Copyright advocacy update: Future access to cultural heritage, geoblocking or a Digital Single Market?
Europeana Board Member Paul Keller reacts to a newly proposed article by the European Council that goes against the idea of Digital Single Market. Read his in in-depth article here.
More than a year after the European Commission published its proposal for a Directive on Copyright in the Digital Single Market (DSM directive), discussions continue both in the Council and in the European Parliament. While the discussions in the European Parliament have recently slowed down to a crawl (the vote in the Legal Affairs committee is not expected before January), the discussions between the Member States in the Council are picking up steam: earlier this week, the Estonian Council presidency’s consolidated compromise proposal was made public. The proposal includes an entirely new article on ’Collective licensing with an extended effect’.
Extended collective licensing and cross border use
To anyone familiar with the Commission's proposal (and our criticism of the proposal) this addition will appear somewhat odd as the Commission's original proposal already relied on ’collective licensing with an extended effect’ as a mechanism that would allow cultural heritage Institutions to make out of commerce works (OOCW) from their collections available online.
Articles 7-9 of the Commission's proposal are aimed at enabling the cross border use of out of commerce works. This would allow cultural heritage institutions to make such works from their collections available online so that they can be accessed from everywhere within the EU. While we think that relying on extended collective licensing alone will not be sufficient to achieve this objective for all sectors and all types of work, we are happy with the ambition to solve this problem on an EU wide basis.

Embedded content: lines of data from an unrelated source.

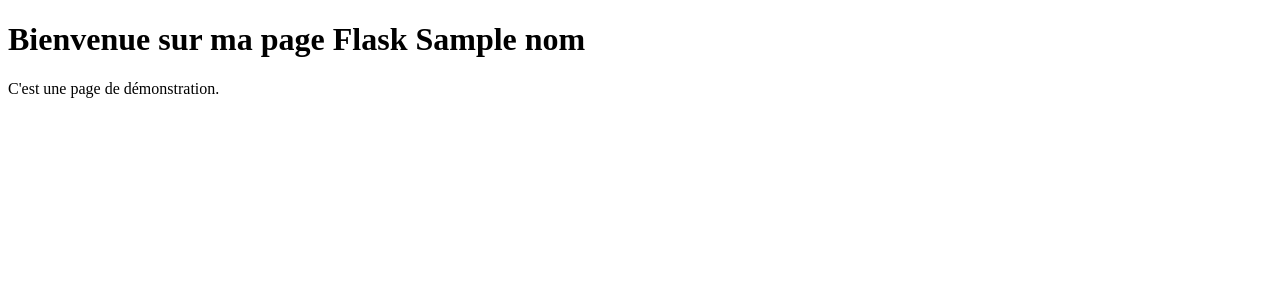
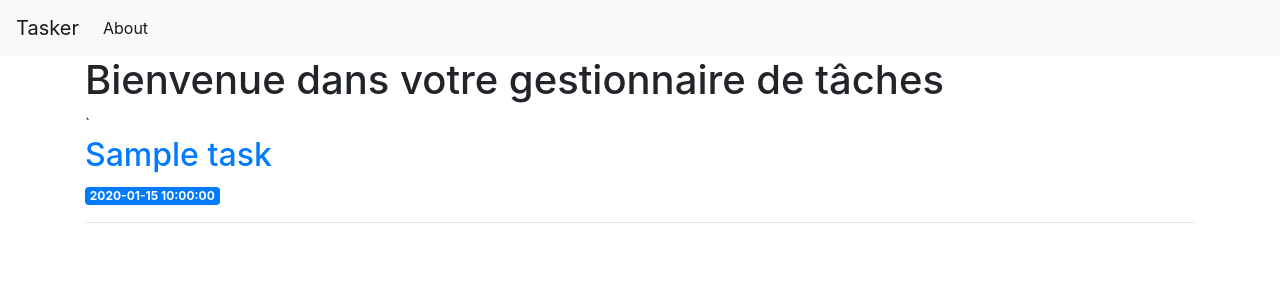
Before and after one commit to Schlabaga/gestionnaire-projet, a Flask app: template templates/index.html in a window 1280 px wide. Shown: the top 300 px of the page. Run offline with Flask 3, Linux system fonts and the light colour scheme; the template is opened without the code that fills it: most values are stand-ins (such as "Sample title", 1, 10 or a date in 2020); some libraries are stand-ins or nearby versions.

Commit message:
Initial commit

```diff
--- a/main.py
+++ b/main.py
@@ -1,14 +1,38 @@
-from flask import Flask, render_template
+from flask import Flask, render_template #LIBRAIRIE NECESSAIRE A LA
+import sqlite3
+from werkzeug.exceptions import abort
 
 app = Flask(__name__, template_folder='templates')
 
 
-
 @app.route('/')
-def home():
-    return render_template("index.html", nom = "monsieur")
+def index():
+    conn = get_db_connection()
+    tasks = conn.execute('SELECT * FROM tasks').fetchall()
+    conn.close()
+    return render_template('index.html', tasks = tasks)
 
 
+def get_db_connection():
+    conn = sqlite3.connect('database.db')
+    conn.row_factory = sqlite3.Row
+    return conn
+
+
+def get_task(task_id):
+    conn = get_db_connection()
+    task = conn.execute('SELECT * FROM tasks WHERE id = ?',
+                        (task_id,)).fetchone()
+    conn.close()
+    if task is None:
+        abort(404)
+    return task
+
+
+@app.route('/<int:task_id>')
+def task(task_id):
+    task = get_task(task_id)
+    return render_template('task.html', task=task)
 
 # 1. Ajoute une nouvelle tâche à la liste des tâches avec un titre, une description et une date d'échéance.
 def add_task(title, description, due_date):
--- /dev/null
+++ b/templates/base.html
@@ -0,0 +1,37 @@
+<!doctype html>
+<html lang="fr">
+  <head>
+    <!-- Required meta tags -->
+    <meta charset="utf-8">
+    <meta name="viewport" content="width=device-width, initial-scale=1, shrink-to-fit=no">
+
+    <!-- Bootstrap CSS -->
+    <link rel="stylesheet" href="https://stackpath.bootstrapcdn.com/bootstrap/4.3.1/css/bootstrap.min.css" integrity="sha384-ggOyR0iXCbMQv3Xipma34MD+dH/1fQ784/j6cY/iJTQUOhcWr7x9JvoRxT2MZw1T" crossorigin="anonymous">
+
+    <title>{% block title %} {% endblock %}</title>
+  </head>
+  <body>
+    <nav class="navbar navbar-expand-md navbar-light bg-light">
+        <a class="navbar-brand" href="{{ url_for('index')}}">Tasker</a>
+        <button class="navbar-toggler" type="button" data-toggle="collapse" data-target="#navbarNav" aria-controls="navbarNav" aria-expanded="false" aria-label="Toggle navigation">
+            <span class="navbar-toggler-icon"></span>
+        </button>
+        <div class="collapse navbar-collapse" id="navbarNav">
+            <ul class="navbar-nav">
+            <li class="nav-item active">
+                <a class="nav-link" href="#">About</a>
+            </li>
+            </ul>
+        </div>
+    </nav>
+    <div class="container">
+        {% block content %} {% endblock %}
+    </div>
+
+    <!-- Optional JavaScript -->
+    <!-- jQuery first, then Popper.js, then Bootstrap JS -->
+    <script src="https://code.jquery.com/jquery-3.3.1.slim.min.js" integrity="sha384-q8i/X+965DzO0rT7abK41JStQIAqVgRVzpbzo5smXKp4YfRvH+8abtTE1Pi6jizo" crossorigin="anonymous"></script>
+    <script src="https://cdnjs.cloudflare.com/ajax/libs/popper.js/1.14.7/umd/popper.min.js" integrity="sha384-UO2eT0CpHqdSJQ6hJty5KVphtPhzWj9WO1clHTMGa3JDZwrnQq4sF86dIHNDz0W1" crossorigin="anonymous"></script>
+    <script src="https://stackpath.bootstrapcdn.com/bootstrap/4.3.1/js/bootstrap.min.js" integrity="sha384-JjSmVgyd0p3pXB1rRibZUAYoIIy6OrQ6VrjIEaFf/nJGzIxFDsf4x0xIM+B07jRM" crossorigin="anonymous"></script>
+  </body>
+</html>
--- a/templates/index.html
+++ b/templates/index.html
@@ -1,10 +1,12 @@
-<!DOCTYPE html>
-<html>
-<head>
-    <title>Ma Page Flask</title>
-</head>
-<body>
-    <h1>Bienvenue sur ma page Flask {{nom}}</h1>
-    <p>C'est une page de démonstration.</p>
-</body>
-</html>
+{% extends 'base.html' %}
+
+{% block content %}
+    <h1>{% block title %} Bienvenue dans votre gestionnaire de tâches {% endblock %}</h1>
+    {% for task in tasks %}`
+        <a href="{{ url_for('task', task_id=task['id']) }}">
+            <h2>{{ task['title'] }}</h2>
+        </a>
+        <span class="badge badge-primary">{{ task['created'] }}</span>
+        <hr>
+    {% endfor %}
+{% endblock %}
```
Also changed, not shown: init_db.py (added, +20 -0 lines), schema.sql (added, +9 -0 lines), static/css/style.css (added, +10 -0 lines), templates/task.html (added, +7 -0 lines), database.db (added).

Going against a Digital Single Market for cultural heritage?
By contrast, the newly proposed article 9a focusses on (existing) national extended collective licensing arrangements and would not have any cross border effects. Instead, it introduces provisions into the EU legal framework that would remove the legal uncertainty that currently surrounds the extended collective licensing arrangements that exist in a number of (mainly nordic) EU member states.
By introducing the ability for more flexible domestic ECL systems, the Member States make the provisions aimed at allowing EU wide access to out of commerce works less attractive. From our perspective, this would be a huge loss that goes directly against the objective of the directive to create a Digital Single Market that enables cross border access to the digitised cultural heritage collections of institutions all across the EU.
The new proposal will likely lead to a situation where a lot of digital collections will only be available from within the Member State where the institution owning the collection resides. While it is unlikely that this is the intention behind the new article it would move us further away from Europe wide access to digitized cultural heritage and closer to a reality in which geo blocking access to culture becomes the norm
We invite you to read our in-depth article on the IPR page.
Note: On behalf of the Europeana Network Association, the Europeana Foundation represents the view of cultural heritage institutions in the debates around the EU copyright reform. Read the full consensus driven mandate. The mandate was approved with a clear majority of the Europeana Network Association Members Council, with a small number of organizations recording their dissent (which are clearly recorded in the mandate).